Would you copy all lines in the data that contain the word "Mathematics"?

━━ INPUT ━━

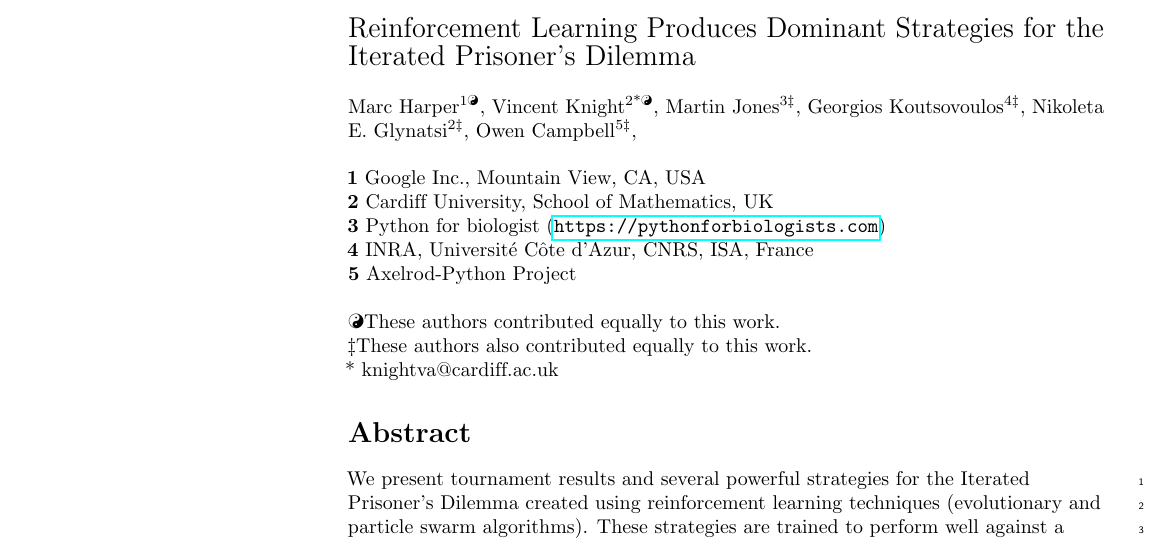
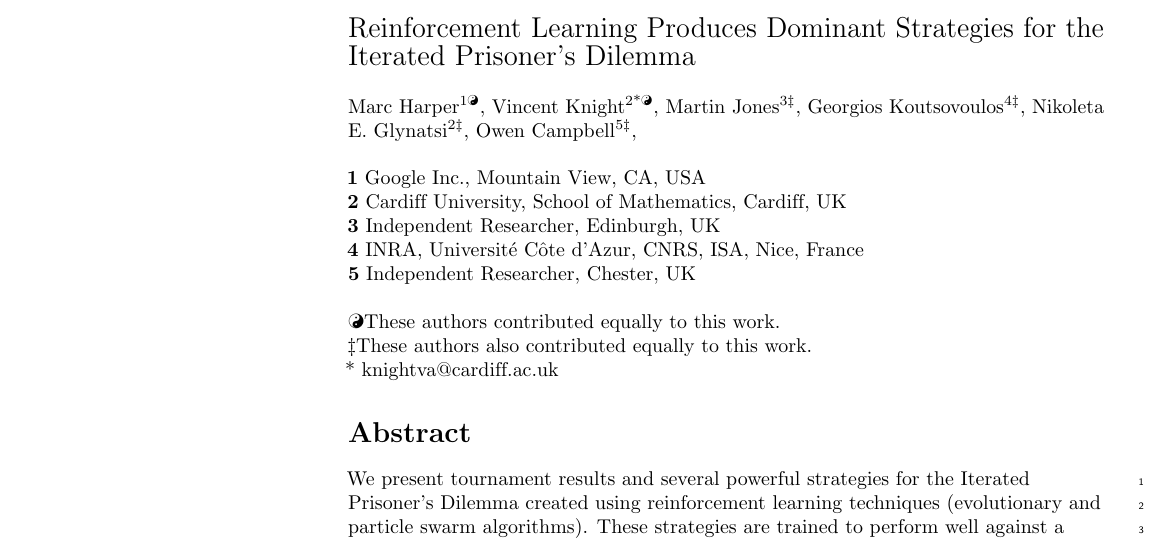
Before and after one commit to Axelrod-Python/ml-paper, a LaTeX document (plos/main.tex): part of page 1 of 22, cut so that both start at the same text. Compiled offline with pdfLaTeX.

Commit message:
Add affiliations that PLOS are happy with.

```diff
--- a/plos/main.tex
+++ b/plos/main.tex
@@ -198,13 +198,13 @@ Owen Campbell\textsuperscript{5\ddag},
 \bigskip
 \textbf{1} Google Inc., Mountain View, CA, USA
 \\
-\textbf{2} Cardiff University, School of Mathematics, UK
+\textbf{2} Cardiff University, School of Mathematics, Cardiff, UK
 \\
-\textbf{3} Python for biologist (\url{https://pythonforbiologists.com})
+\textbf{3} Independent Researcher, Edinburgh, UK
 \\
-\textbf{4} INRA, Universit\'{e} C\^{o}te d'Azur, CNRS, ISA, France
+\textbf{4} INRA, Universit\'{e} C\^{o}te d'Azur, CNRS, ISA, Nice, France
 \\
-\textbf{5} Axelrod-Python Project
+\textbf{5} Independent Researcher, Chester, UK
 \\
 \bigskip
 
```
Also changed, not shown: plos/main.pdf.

━━━

SOLUTION TO THIS PROBLEM
-\textbf{2} Cardiff University, School of Mathematics, UK
+\textbf{2} Cardiff University, School of Mathematics, Cardiff, UK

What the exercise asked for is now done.